Scandia City Council member Patti Ray was scrolling through Twitter in December when she started seeing tweets about Scotland’s snowplows.
Each of the 230 plows in Transport Scotland’s fleet has a name. They hold contests to name them, and they are just as punny and clever as one might expect.
There’s Sir Salter Scott, Megameltasaurus and Mr. Plow. For movie fans, there’s Buzz Iceclear, Snow-be-gone Kenobi, For Your Ice Only and License to Chill. Music fans might like Sled Zeppelin, Spready Mercury and Sweet Child O’ Brine.
In Scotland, they call their snowplows “gritters” because they mostly spread sand and grit. Many names are a takeoff on “grit,” including Grit Expectations, Gritty Gritty Bang Bang, Gritney Spears and Gritter Thunberg.
Ray — and officials from the Minnesota Department of Transportation — thought the naming of snowplows should be brought to this side of the pond.
“I thought, ‘Scandia is full of witty and clever people. We could do this,’” Ray said. “I figured it would be a great little distraction during this long, pandemic winter.”
Scandia, in northern Washington County, has three snowplows. The city put out a call for names and received 130 suggestions. The city’s public-works employees highlighted the ones they especially liked, and then the Scandia Tourism Committee “painstakingly narrowed the list down to the best 35 names,” Ray said.
Now, the city is asking for help in picking the three winners. Anyone can vote for their top three names; voting ends Feb. 25.
“No More Mr. Ice Guy is right up there at the top,” Ray said. “And Dala Dozer and, of course, Ole, Lena and Sven.”
About 200 people, from as far away as Sweden and Wyoming, have voted. “I liked Bette Davis Ice,” Ray said on Tuesday as she scrolled through the list. “There is Salty Dog. Snowzilla is right up there. So is Vinter Vengeance — spelled with Vs — because we call winter ‘vinter’ because of our Swedish heritage.”

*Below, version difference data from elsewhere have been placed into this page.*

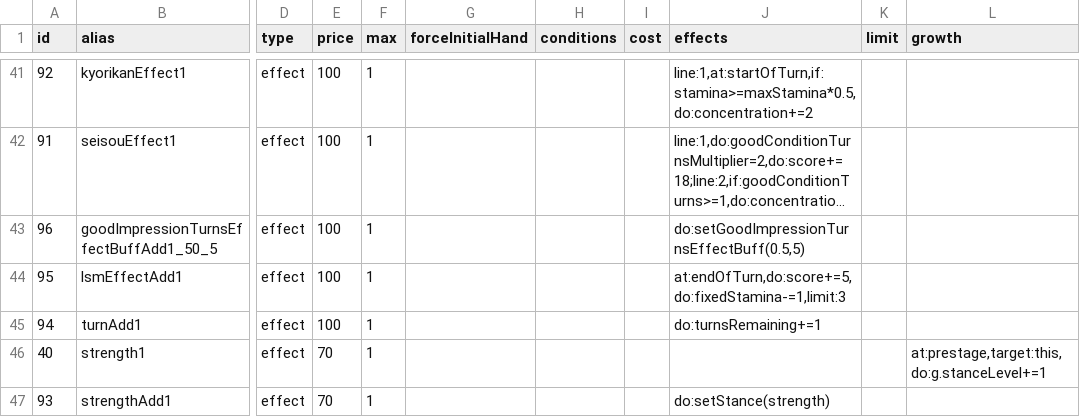
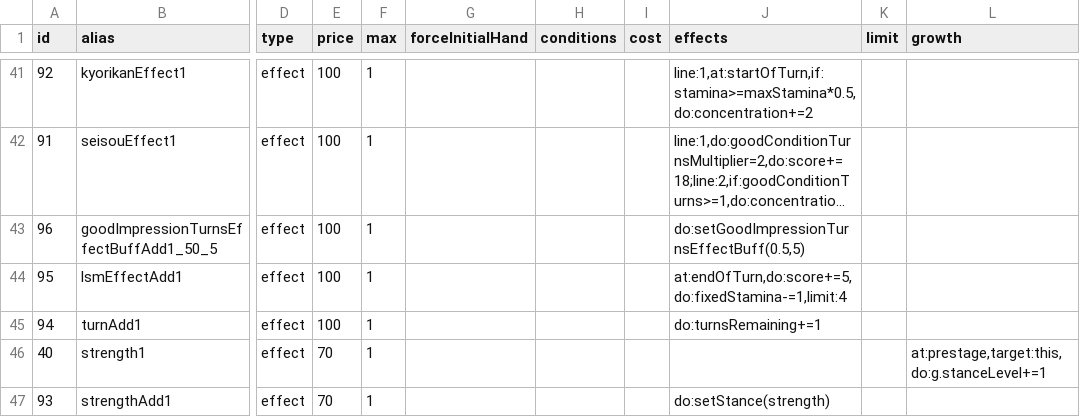
Before and after one commit to surisuririsu/gakumas-tools, a CSV file: packages/gakumas-data/csv/customizations.csv, drawn as a sheet; only a part is shown, gaps mark what is left out; long unchanged cells end in …; the diff names each change by its address in the sheet, - before the commit and + after, or states it on an @@ line.

Commit message:
Fix LSM customization

```diff
--- a/packages/gakumas-data/csv/customizations.csv
+++ b/packages/gakumas-data/csv/customizations.csv
-J44 (effects): at:endOfTurn,do:score+=5,do:fixedStamina-=1,limit:3
+J44 (effects): at:endOfTurn,do:score+=5,do:fixedStamina-=1,limit:4
```
Also changed, not shown: 2 other files.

Speaking of that Swedish heritage, Flicka, Ricka and Dicka are on the list. Those are the names of fictional triplets depicted in a series of children’s books by Swedish author/illustrator Maj Lindman. Carl, August and Oscar also made the cut; Carl Fernstrom, August Sandahl, and Oscar Roos were the first pioneers of Swedish descent to settle in the area.
Winners will get “bragging rights for being the most witty and clever among us” and the honor of seeing their name affixed to the snowplow, Ray said.
When MnDOT officials solicited names for plows in December, they didn’t know what to expect. They received more than 24,000 submissions.
“The response has been overwhelming,” said Jake Loesch, MnDOT’s director of communications and public engagement. “We thought it was a great idea in what has been a really challenging year for so many people. It was just something fun and lighthearted that we could do.”
MnDOT officials narrowed down the list to 50 names. “It wouldn’t have been practical for people to sort through thousands of them to pick their favorites,” Loesch said.
“I’m already anticipating that a lot of people who submitted ideas they were really excited about will be bummed when those aren’t on the final list of 50,” he said. “Ultimately, there were just way too many good names for us to include them all.”
Among the submissions were a number of Minnesota-themed names, according to Loesch. “We got a lot of plays on Minnesota Twins players’ names,” he said. “There was Joe Plow-er, Justin More-snow, Kent Brrr-bek.”
Prince got some love with Raspberry Brrr-et and Purple Snow. Other names of note: F. Salt Fitzgerald, Duck Duck Orange Truck and Lake Snow-be-gone, Loesch said.
MnDOT, which has more than 800 snowplows in its fleet, plans to name eight of them — one in each district in the state. Starting this week, people will be able to vote on their top eight names. The winning names will be announced within the next few weeks, Loesch said, and the names should be on the plows by March.
Loesch is hoping that one of the newly named snowplows might be on display this summer at the Minnesota State Fair. He also is hoping that the naming contest might become an annual event.
One day, as in Scotland, the named plows might even be able to be tracked online via GPS.
“We figured we would start by getting the names on, but (tracking) may well be something we can incorporate on 511,” he said.
Other state transportation departments have launched their own snowplow naming contests, including Michigan and South Dakota, but Loesch believes Minnesota was first in the U.S. He said he has been interviewed by news agencies in Scotland, including the Scotsman and the Glasgow Times.
“We don’t always, at MnDOT, get a chance to do fun things,” Loesch said. “A lot of times we’re the ones inconveniencing people, so, in this case, it has been fun to have the feedback from folks and the good ideas.
“After some of the really horrifying stories we’re seeing from Texas and other places right now, I think we’re more grateful than ever for the snowplow crews we have and the equipment we have to get people around this time of year,” he said.